■ Records for processing

BEGIN

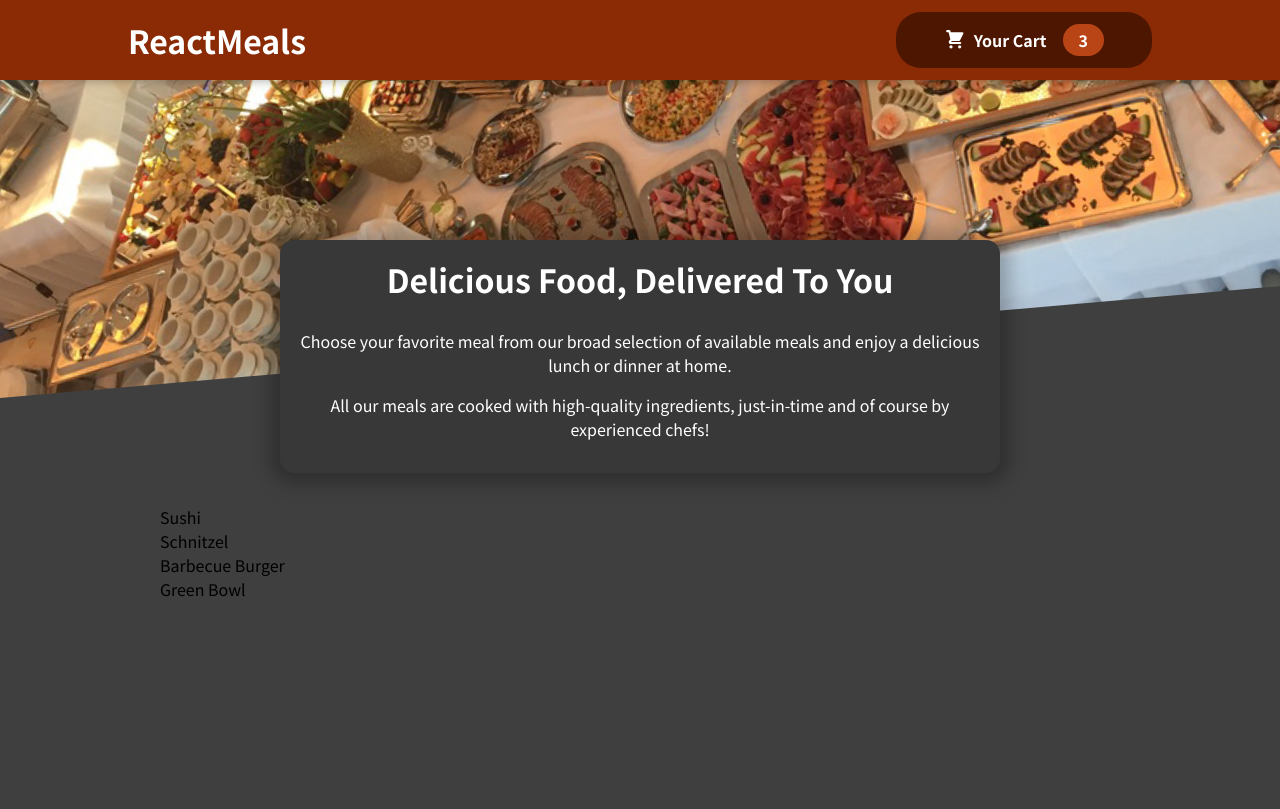
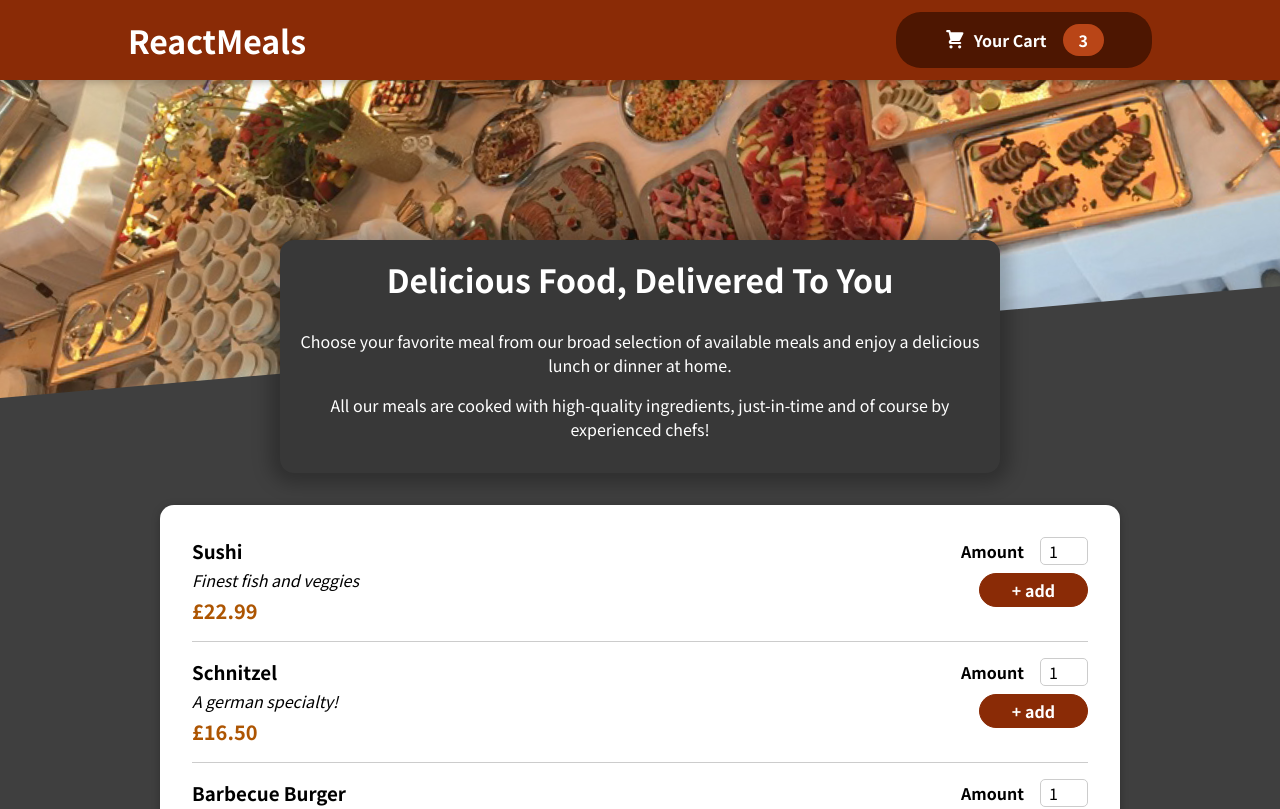
Before and after one commit to NChapron/food-order-app, a React (Create React App) app: page / in a window 1280 px wide. Shown: the top 809 px of the page. Built offline with nearby package versions, Linux system fonts and the light colour scheme.

Commit message:
Card, Input and MealItem conponents

```diff
--- a/src/components/Meals/AvailableMeals.js
+++ b/src/components/Meals/AvailableMeals.js
@@ -1,4 +1,6 @@
 import React from "react";
+import Card from "../UI/Card";
+import MealItem from "./MealItem/MealItem";
 
 import classes from "./AvailableMeals.module.css";
 
@@ -30,11 +32,20 @@
 ];
 
 const AvailableMeals = () => {
-  const mealsList = DUMMY_MEALS.map((meals) => <li>{meals.name}</li>);
+  const mealsList = DUMMY_MEALS.map((meal) => (
+    <MealItem
+      key={meal.id}
+      name={meal.name}
+      description={meal.description}
+      price={meal.price}
+    />
+  ));
 
   return (
     <section className={classes.meals}>
-      <ul>{mealsList}</ul>
+      <Card>
+        <ul>{mealsList}</ul>
+      </Card>
     </section>
   );
 };
--- /dev/null
+++ b/src/components/Meals/MealItem/MealItem.js
@@ -0,0 +1,23 @@
+import React from "react";
+
+import classes from "./MealItem.module.css";
+import MealItemForm from "./MealItemForm";
+
+const MealItem = (props) => {
+  const price = `£${props.price.toFixed(2)}`;
+
+  return (
+    <li className={classes.meal}>
+      <div>
+        <h3>{props.name}</h3>
+        <div className={classes.description}>{props.description}</div>
+        <div className={classes.price}>{price}</div>
+      </div>
+      <div>
+        <MealItemForm />
+      </div>
+    </li>
+  );
+};
+
+export default MealItem;
--- /dev/null
+++ b/src/components/Meals/MealItem/MealItem.module.css
@@ -0,0 +1,22 @@
+.meal {
+  display: flex;
+  justify-content: space-between;
+  margin: 1rem;
+  padding-bottom: 1rem;
+  border-bottom: 1px solid #ccc;
+}
+
+.meal h3 {
+  margin: 0 0 0.25rem 0;
+}
+
+.description {
+  font-style: italic;
+}
+
+.price {
+  margin-top: 0.25rem;
+  font-weight: bold;
+  color: #ad5502;
+  font-size: 1.25rem;
+}
--- /dev/null
+++ b/src/components/Meals/MealItem/MealItemForm.js
@@ -0,0 +1,25 @@
+import React from "react";
+import Input from "../../UI/Input";
+
+import classes from "./MealItemForm.module.css";
+
+const MealItemForm = () => {
+  return (
+    <form className={classes.form}>
+      <Input
+        label="Amount"
+        input={{
+          id: "Amount",
+          type: "number",
+          min: "1",
+          max: "5",
+          step: "1",
+          defaultValue: "1",
+        }}
+      />
+      <button>+ add</button>
+    </form>
+  );
+};
+
+export default MealItemForm;
--- /dev/null
+++ b/src/components/Meals/MealItem/MealItemForm.module.css
@@ -0,0 +1,20 @@
+.form {
+  text-align: right;
+}
+
+.form button {
+  font: inherit;
+  cursor: pointer;
+  background-color: #8a2b06;
+  border: 1px solid #8a2b06;
+  color: white;
+  padding: 0.25rem 2rem;
+  border-radius: 20px;
+  font-weight: bold;
+}
+
+.form button:hover,
+.form button:active {
+  background-color: #641e03;
+  border-color: #641e03;
+}
--- /dev/null
+++ b/src/components/UI/Card.js
@@ -0,0 +1,11 @@
+import React from "react";
+
+import classes from "./Card.module.css";
+
+const Card = (props) => {
+  return (
+    <div className={`${classes.card} ${props.className}`}>{props.children}</div>
+  );
+};
+
+export default Card;
--- /dev/null
+++ b/src/components/UI/Card.module.css
@@ -0,0 +1,6 @@
+.card {
+    padding: 1rem;
+    box-shadow: 0 2px 8px rgba(0, 0, 0, 0.25);
+    border-radius: 14px;
+    background-color: white;
+  }
--- /dev/null
+++ b/src/components/UI/Input.js
@@ -0,0 +1,14 @@
+import React from "react";
+
+import classes from "./Input.module.css";
+
+const Input = (props) => {
+  return (
+    <div className={classes.input}>
+      <label htmlFor={props.input.id}>{props.label}</label>
+      <input {...props.input} />
+    </div>
+  );
+};
+
+export default Input;
--- /dev/null
+++ b/src/components/UI/Input.module.css
@@ -0,0 +1,18 @@
+.input {
+  display: flex;
+  align-items: center;
+  margin-bottom: 0.5rem;
+}
+
+.input label {
+  font-weight: bold;
+  margin-right: 1rem;
+}
+
+.input input {
+  width: 3rem;
+  border-radius: 5px;
+  border: 1px solid #ccc;
+  font: inherit;
+  padding-left: 0.5rem;
+}
```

END

■ What you need to do
This exercise requires the lines of the entries containing the string "background".

■ Exercise result
+  background-color: #8a2b06;
+  background-color: #641e03;
+    background-color: white;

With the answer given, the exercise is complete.